TASK DATA:
[Start of section]
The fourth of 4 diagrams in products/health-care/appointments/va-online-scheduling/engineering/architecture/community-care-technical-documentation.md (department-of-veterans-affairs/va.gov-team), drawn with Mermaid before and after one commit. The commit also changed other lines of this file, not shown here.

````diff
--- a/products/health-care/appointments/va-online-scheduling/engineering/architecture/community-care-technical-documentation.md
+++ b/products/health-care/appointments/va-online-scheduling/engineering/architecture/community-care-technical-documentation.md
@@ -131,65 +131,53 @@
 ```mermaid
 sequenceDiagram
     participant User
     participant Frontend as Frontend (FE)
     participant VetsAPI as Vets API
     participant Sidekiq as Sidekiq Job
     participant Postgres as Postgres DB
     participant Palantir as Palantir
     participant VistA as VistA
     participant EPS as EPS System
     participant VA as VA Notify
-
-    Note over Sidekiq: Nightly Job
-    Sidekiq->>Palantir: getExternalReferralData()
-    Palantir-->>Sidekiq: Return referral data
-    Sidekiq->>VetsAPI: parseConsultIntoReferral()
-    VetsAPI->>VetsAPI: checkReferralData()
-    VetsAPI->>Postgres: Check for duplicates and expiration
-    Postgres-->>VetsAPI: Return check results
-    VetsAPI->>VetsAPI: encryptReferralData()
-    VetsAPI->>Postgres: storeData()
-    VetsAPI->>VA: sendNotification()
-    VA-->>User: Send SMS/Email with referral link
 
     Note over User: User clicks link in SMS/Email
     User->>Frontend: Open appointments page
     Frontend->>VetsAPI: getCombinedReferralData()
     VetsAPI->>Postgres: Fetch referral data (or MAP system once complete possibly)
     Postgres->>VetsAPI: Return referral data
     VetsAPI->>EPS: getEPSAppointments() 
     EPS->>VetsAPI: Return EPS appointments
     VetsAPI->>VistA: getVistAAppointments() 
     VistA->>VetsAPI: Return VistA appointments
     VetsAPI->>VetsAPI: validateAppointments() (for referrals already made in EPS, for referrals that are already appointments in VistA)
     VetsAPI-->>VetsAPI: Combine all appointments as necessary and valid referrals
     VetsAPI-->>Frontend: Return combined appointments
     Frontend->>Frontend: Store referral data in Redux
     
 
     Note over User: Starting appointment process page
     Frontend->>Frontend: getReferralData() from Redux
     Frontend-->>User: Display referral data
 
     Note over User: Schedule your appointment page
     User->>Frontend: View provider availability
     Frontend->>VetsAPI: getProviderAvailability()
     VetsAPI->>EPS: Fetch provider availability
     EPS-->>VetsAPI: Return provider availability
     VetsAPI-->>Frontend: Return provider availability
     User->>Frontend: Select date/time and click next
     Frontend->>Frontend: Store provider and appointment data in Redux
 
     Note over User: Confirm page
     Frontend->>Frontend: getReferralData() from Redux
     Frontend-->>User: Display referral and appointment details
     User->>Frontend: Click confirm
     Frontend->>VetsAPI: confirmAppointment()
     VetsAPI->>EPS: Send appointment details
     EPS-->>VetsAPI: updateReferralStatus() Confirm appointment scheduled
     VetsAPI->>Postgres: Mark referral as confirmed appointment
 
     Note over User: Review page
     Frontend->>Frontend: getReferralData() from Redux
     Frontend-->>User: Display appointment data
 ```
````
[End of section]
REQUIREMENT:
In the records above, find the lines containing "link" and copy them.

SOLUTION TO THE PROBLEM:
-    VA-->>User: Send SMS/Email with referral link
     Note over User: User clicks link in SMS/Email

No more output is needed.